Hundreds of drag racers (and their families and friends) turned out for the Southern Bracket Racing Association's championship finals at Eastside Speedway,in Waynesboro, Virginia, on 2 to 4 October. This annual event draws the best racers from six small, grassroots dragstrips in Virginia and Maryland. Tracks like these, and the people who race on them, are the foundation--the bedrock--of drag racing.
I was there to continue working on my book about the people and culture of drag racing, Democracy of Speed. (Click directly on any of these photos to see larger versions.)
I made these photos with two medium format cameras, a fifty-year-old Rolleiflex and a twenty-year-old Mamiya 6. They're great fun to use and produce the naturally square images that you see here.
I was worried about the turnout for the race. Drag racing is an expensive hobby (none of the racers in these photos are pros), and many of the racers that I know well have been hurt by the recession. Hours have been cut; clients have disappeared.

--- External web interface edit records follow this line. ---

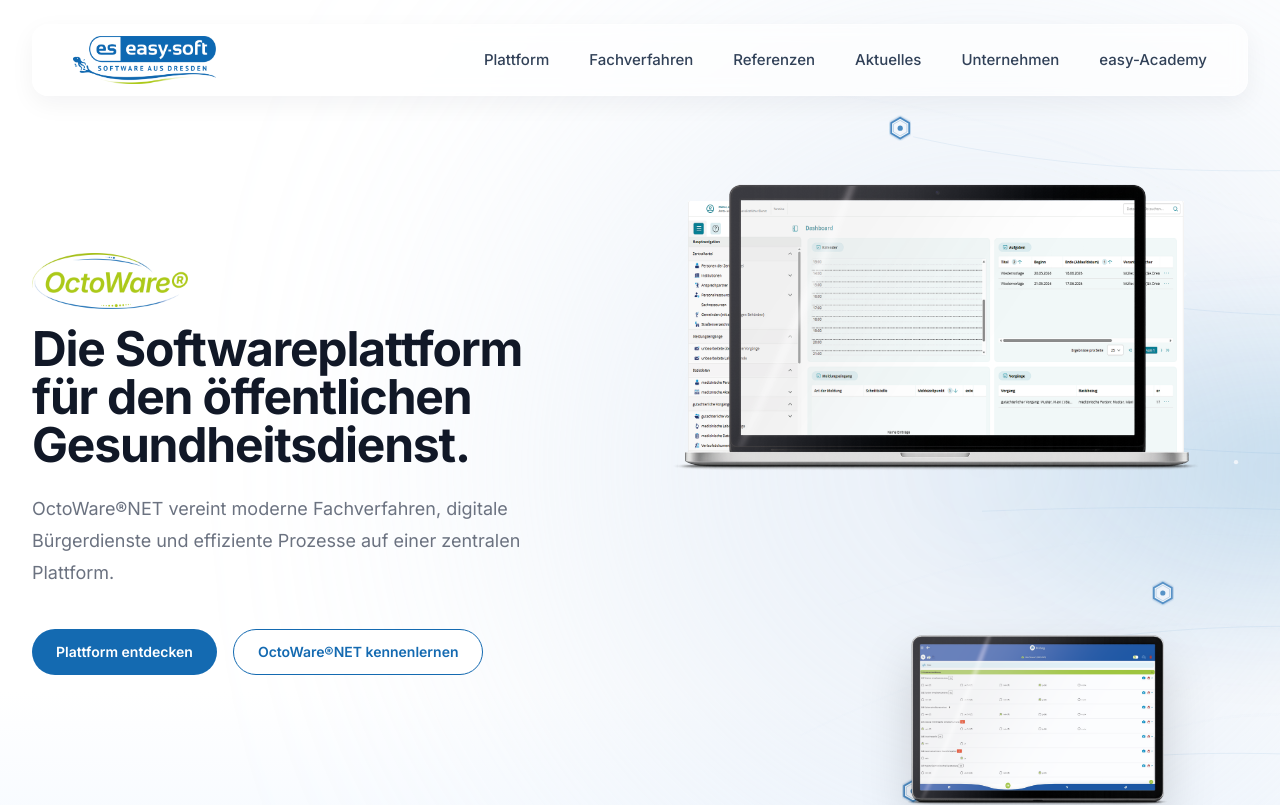
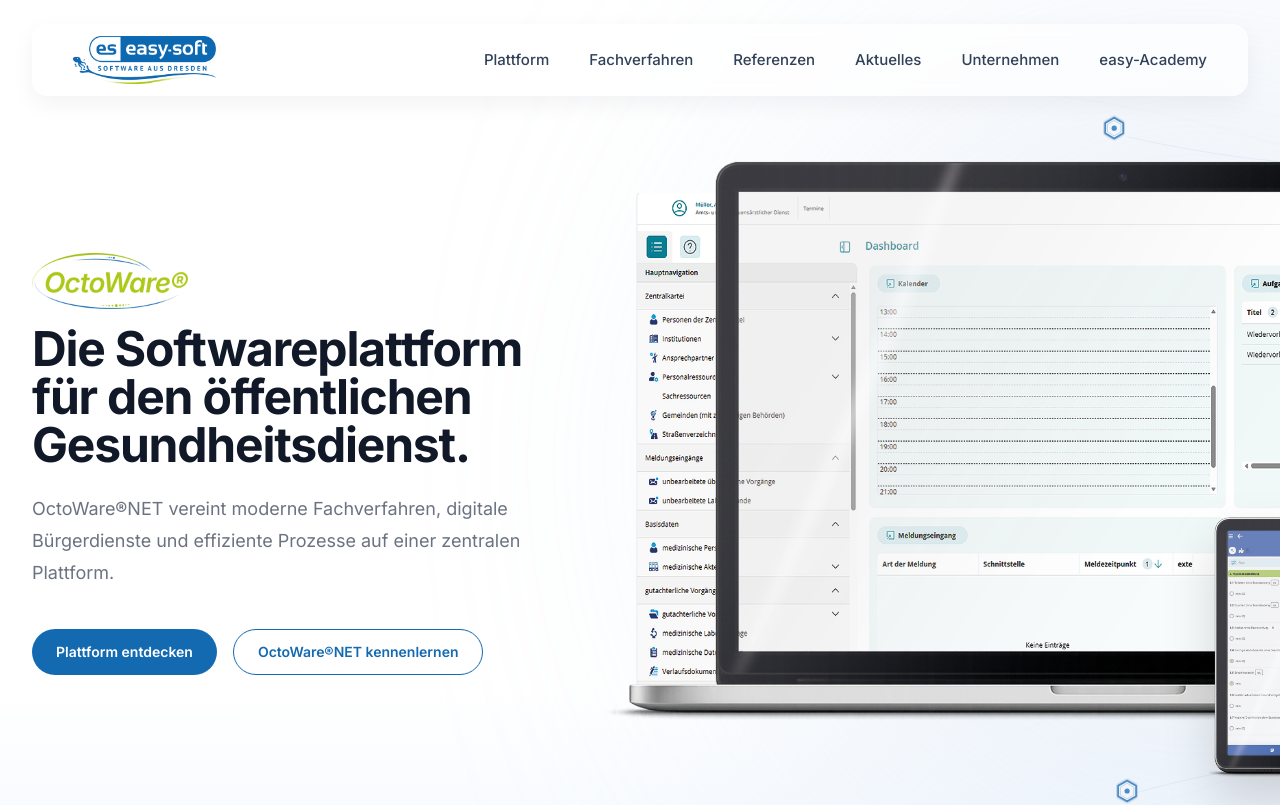
Before and after one commit to weblogger117-art/octoware-website, a Next.js app: page / in a window 1280 px wide. Shown: the top 805 px of the page. Built offline with nearby package versions, Linux system fonts and the light colour scheme.

Commit message:
Update HeroVisual.tsx

```diff
--- a/components/sections/HeroVisual.tsx
+++ b/components/sections/HeroVisual.tsx
@@ -59,21 +59,24 @@
      <div
   className="
     relative
-    w-full
-    max-w-[980px]
 
-    -translate-x-12
-    translate-y-10
+    w-[980px]
+    xl:w-[1120px]
+
+    -translate-x-20
+    translate-y-4
   "
 >
         {/* Laptop */}
         <DeviceFrame
-          className="
-            relative
-            z-10
-            w-full
-          "
-        >
+  className="
+    relative
+    z-10
+
+    w-[900px]
+    xl:w-[1040px]
+  "
+>
           <Image
             src="/images/screens/OctowareNET_Dashboard.png"
             alt="Dashboard von OctoWare®NET"
```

As it happened, the number of cars at the race was off only slightly from last year. These racers have a real passion for the sport. Where I saw the difference was in the number of spectators. The grandstands were significantly less full than last year.
Here some of the faster cars line up for their turn to race, in the staging lanes.
This car is performing a burnout to clean and heat the rear tires. The cleaner and hotter the tire, the better it grips the track and the quicker the car runs.
Friends and family members are always on hand. Nobody races alone.
There are lots of cameras at any racetrack.
I'm not kidding when I say that drag racing is a family affair. This girl's father is one of the best racers at Eastside. Her grandfather, who's also a fine driver, has been racing at the track since the mid-'60s.
Race control. No, the boy's not working. But his mother (not seen) works the timing system, when she's not racing her motorcycle.
The rocks and dirt clods would come from the action on the "circle track" (a dirt oval, for stock car racing), not the dragstrip. The oval is right next to the dragstrip. I've never seen anyone hurt at the track, but remaining alert is good advice.
As I was saying, the grandstands weren't particularly full.
The racing went on well into the night. The fans stayed. Night racing is terrific.
Nights were chilly. Ice cream was much more popular during the day.